Which lines of the records contain "label"? Collect every one of them.

§ §

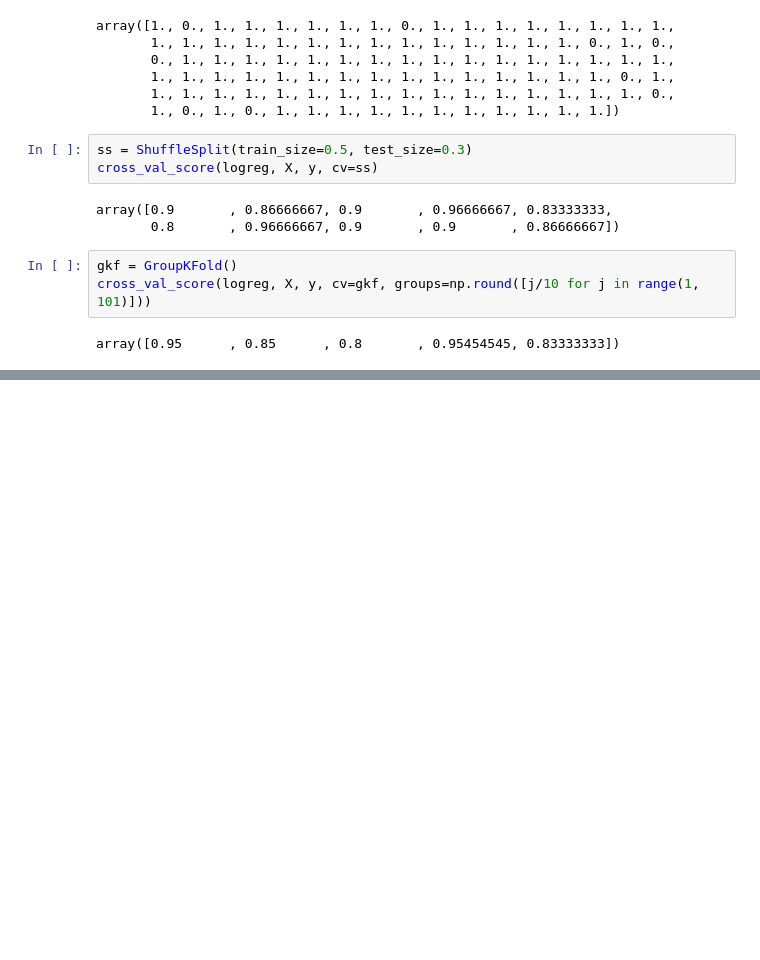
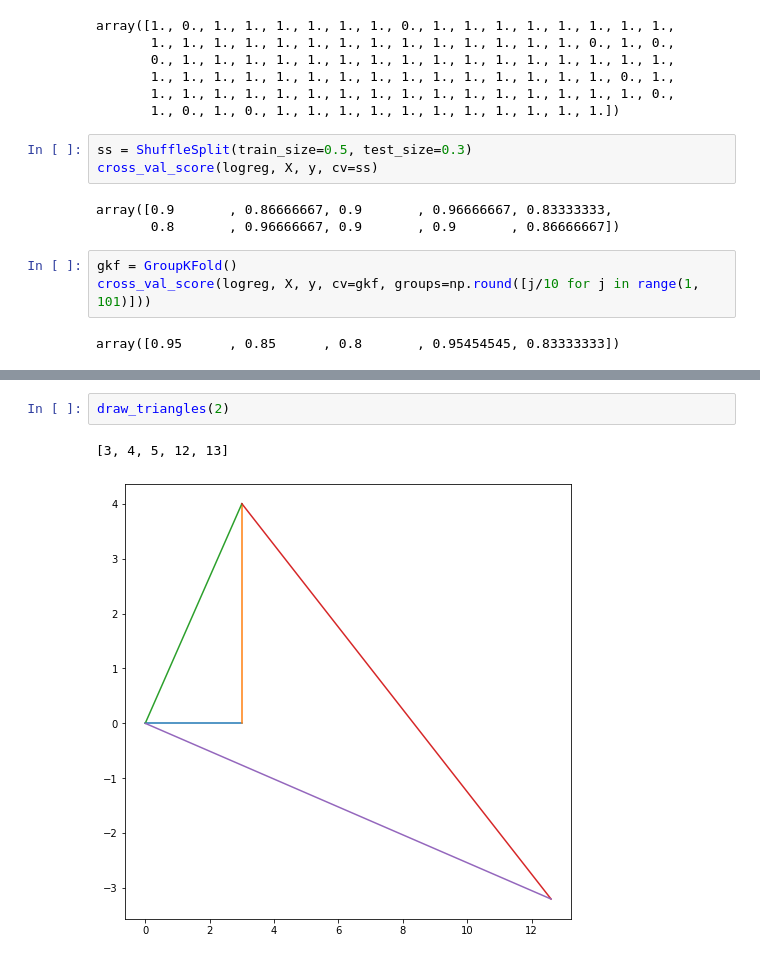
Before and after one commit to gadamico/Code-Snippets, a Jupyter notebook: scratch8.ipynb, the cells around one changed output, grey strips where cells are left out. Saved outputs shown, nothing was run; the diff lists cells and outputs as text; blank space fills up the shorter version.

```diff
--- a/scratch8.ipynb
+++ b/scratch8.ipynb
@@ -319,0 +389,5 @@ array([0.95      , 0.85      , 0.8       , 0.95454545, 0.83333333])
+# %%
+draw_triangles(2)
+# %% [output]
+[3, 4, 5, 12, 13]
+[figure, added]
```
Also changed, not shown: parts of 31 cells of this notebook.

§ §

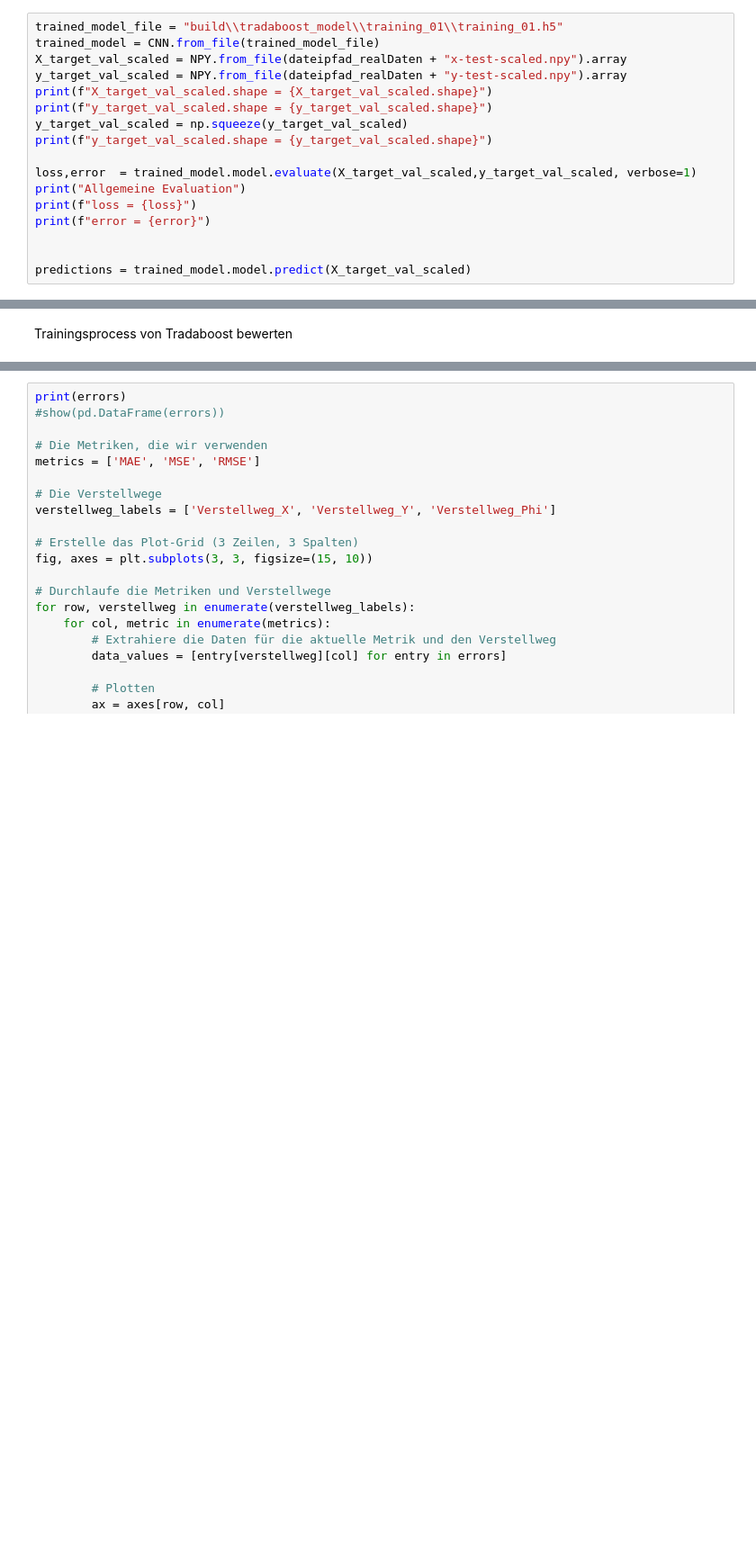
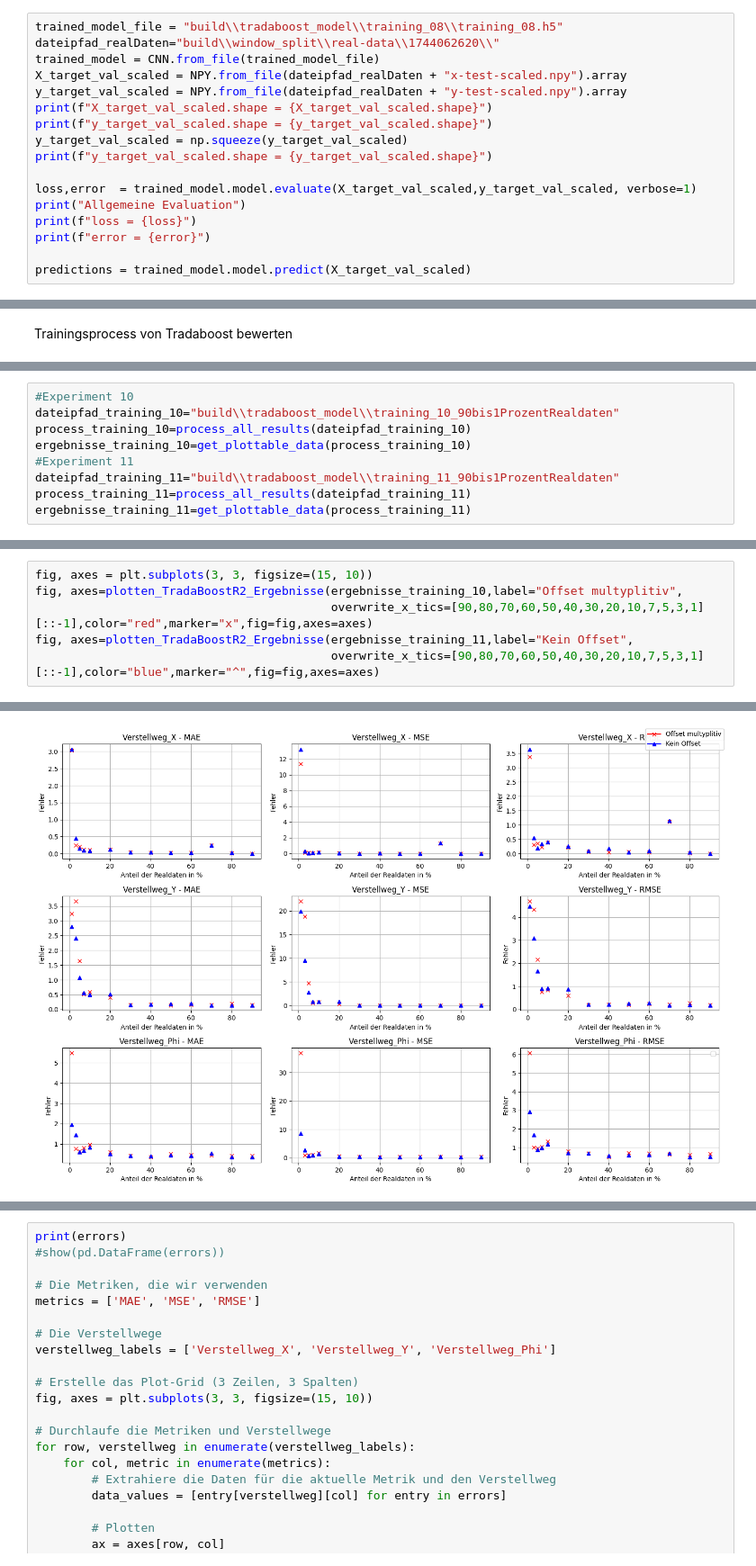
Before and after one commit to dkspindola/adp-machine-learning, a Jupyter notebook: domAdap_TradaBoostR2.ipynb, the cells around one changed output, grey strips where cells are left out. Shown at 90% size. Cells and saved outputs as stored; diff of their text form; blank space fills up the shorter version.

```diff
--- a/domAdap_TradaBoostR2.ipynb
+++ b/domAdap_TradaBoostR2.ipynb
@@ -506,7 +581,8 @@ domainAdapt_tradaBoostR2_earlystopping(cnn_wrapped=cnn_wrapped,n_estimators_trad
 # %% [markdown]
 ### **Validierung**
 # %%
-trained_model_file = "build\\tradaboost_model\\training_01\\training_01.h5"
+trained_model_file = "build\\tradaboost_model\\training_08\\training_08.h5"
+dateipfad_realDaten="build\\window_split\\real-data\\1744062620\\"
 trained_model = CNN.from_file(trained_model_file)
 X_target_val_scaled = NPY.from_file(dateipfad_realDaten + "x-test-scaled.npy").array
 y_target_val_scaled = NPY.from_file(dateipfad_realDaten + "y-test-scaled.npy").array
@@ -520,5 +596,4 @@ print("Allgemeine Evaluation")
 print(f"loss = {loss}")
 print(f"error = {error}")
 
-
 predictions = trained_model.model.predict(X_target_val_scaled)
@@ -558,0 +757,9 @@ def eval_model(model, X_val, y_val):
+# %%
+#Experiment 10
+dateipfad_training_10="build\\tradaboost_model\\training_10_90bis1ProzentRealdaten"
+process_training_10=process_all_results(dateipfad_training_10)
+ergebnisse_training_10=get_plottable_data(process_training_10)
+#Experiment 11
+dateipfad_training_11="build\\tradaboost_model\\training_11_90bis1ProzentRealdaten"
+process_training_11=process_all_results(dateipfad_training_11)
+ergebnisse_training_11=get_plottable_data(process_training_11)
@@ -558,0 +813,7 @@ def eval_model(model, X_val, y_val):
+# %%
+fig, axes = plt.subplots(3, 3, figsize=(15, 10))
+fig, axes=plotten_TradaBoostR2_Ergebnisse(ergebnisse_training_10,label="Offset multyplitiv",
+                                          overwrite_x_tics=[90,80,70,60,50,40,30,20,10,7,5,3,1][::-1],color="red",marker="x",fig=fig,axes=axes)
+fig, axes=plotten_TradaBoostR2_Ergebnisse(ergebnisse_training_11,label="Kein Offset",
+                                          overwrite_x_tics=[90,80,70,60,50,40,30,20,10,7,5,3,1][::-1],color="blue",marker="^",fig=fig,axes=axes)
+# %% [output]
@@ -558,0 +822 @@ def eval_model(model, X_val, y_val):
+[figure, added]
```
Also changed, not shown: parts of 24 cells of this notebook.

§ §

**Exercise solution:**
+fig, axes=plotten_TradaBoostR2_Ergebnisse(ergebnisse_training_10,label="Offset multyplitiv",
+fig, axes=plotten_TradaBoostR2_Ergebnisse(ergebnisse_training_11,label="Kein Offset",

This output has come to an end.